Don’t get the wrong idea looking at Studio Amaro’s quasi-brutalist concrete facade. The 100-seat Italian restaurant, designed by Wendy Bergman (Chin Chin, Mr Miyagi and Hawker Hall) features rich timber panelling, textured tiles, brass accents and mustard corduroy booths that lend a warm, retro, den-like atmosphere at night. By day, the space’s prime corner location and floor-to-ceiling windows make lunch a sunny affair.
The basement bar (open for walk-ins only and serving food too), dials up the energy with moody lighting and DJs spinning Italo disco records. If you can’t make it to the party IRL, don’t worry – you can tune into Radio Amaro from home.

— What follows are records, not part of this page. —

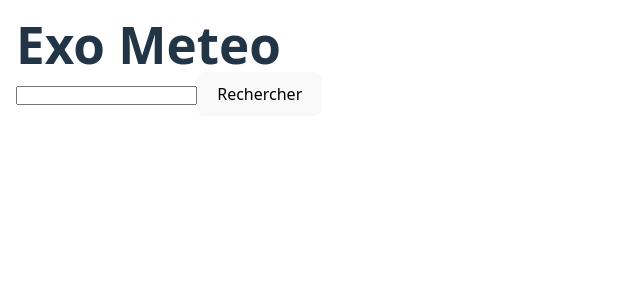
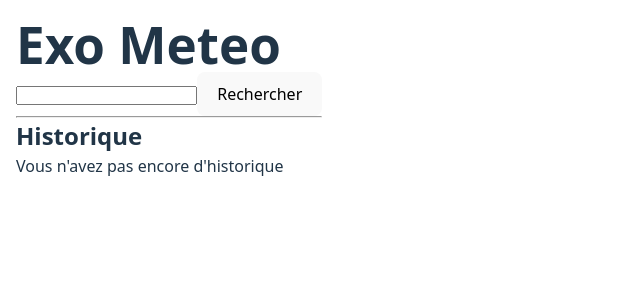
Before and after one commit to Davit-Ners/Weather-App, a React (Vite) app: page / in a window 1280 px wide. Shown: the top 300 px of the page, without its empty margins (0-640 px from the left). Built offline with nearby package versions, Linux system fonts and the light colour scheme.

Commit message:
Ajout historique de recherche

```diff
--- /dev/null
+++ b/src/components/history/history.jsx
@@ -0,0 +1,7 @@
+import { useState } from "react";
+
+export default function History({ history = {} }) {
+    return (
+        <p>{history.city}, {history.temp} : {history.desc}</p>
+    );
+};
--- a/src/components/searchBar/searchBar.jsx
+++ b/src/components/searchBar/searchBar.jsx
@@ -35,7 +35,7 @@ export default function SearchBar({ setResponse = () => {}, setLoading = () => {
     };
 
     useEffect(() => {
-        if (cityName) {
+        if (cityName && temp) {
             setResponse(temp, desc, cityName);
         }
     }, [cityName, desc, temp]);
--- a/src/components/weatherDisplay/weatherDisplay.jsx
+++ b/src/components/weatherDisplay/weatherDisplay.jsx
@@ -1,19 +1,26 @@
 import { useState } from "react";
 import SearchBar from "../searchBar/searchBar.jsx";
+import History from "../history/history.jsx";
 
 export default function WeatherDisplay() {
 
     const [ temp, setTemp ] = useState('');
     const [ city, setCity ] = useState('');
     const [ desc, setDesc ] = useState('');
+    const [ history, setHistory ] = useState([]);
 
     const [ isLoading, setLoading ] = useState(false);
     const [ onError, setError ] = useState(false);
+    const [ lastId, setLastId ] = useState(0);
 
     const setResponse = (temp, desc, city) => {
         setTemp(temp);
         setDesc(desc);
         setCity(city);
+        setLastId(id => id + 1);
+        const id = lastId + 1;
+
+        setHistory(tab => [{ id, temp, desc, city }, ...tab]);
     };
 
     return (
@@ -26,6 +33,10 @@ export default function WeatherDisplay() {
                 <p>Il fait {temp}° à {city}.</p>
                 <p>Description : {desc}</p>
              </>}
+
+            <hr />
+            <h2>Historique</h2>
+            {history.length > 0 ? history.map(elem => <History history={elem} key={elem.id}/>) : <p>Vous n'avez pas encore d'historique</p>}
         </div>
     );
 };
```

The menu across both spaces is social, approachable and, being Italian, properly seasonal. Expect snacky, regularly changed antipasti like confit mushrooms with porcini dust, or woodfired caponata, or whipped ricotta with lemon oil – all great for mopping up with the bubbly sourdough focaccia fermented for almost 72 hours. For mains there might be ribbon-y house-made mafaldine with prawns and citrus bisque, or a one-kilo T-bone from the grill. While the full menu is available throughout the day, there’s also a rotating selection of panini available to pre-order for pick up at lunch.
And of course there’s amaro (the bittersweet Italian digestivo) available throughout the venue – 40 to 50 bottles of it. Have it neat or in one of the many amaro-leaning cocktails, including a signature Nero Spritz. Wine covers local and Italian bottles, plus table wine in carafes, courtesy of new-wave Mildura winery MDI. It’s all the good stuff we’ve come to expect from Studio Amaro’s owner, Commune Group, also behind Firebird, Hanoi Hannah, Tokyo Tina, Moonhouse and New Quarter.
Phone: No phone
Gift the experience of Australia's
best restaurants, cafes and bars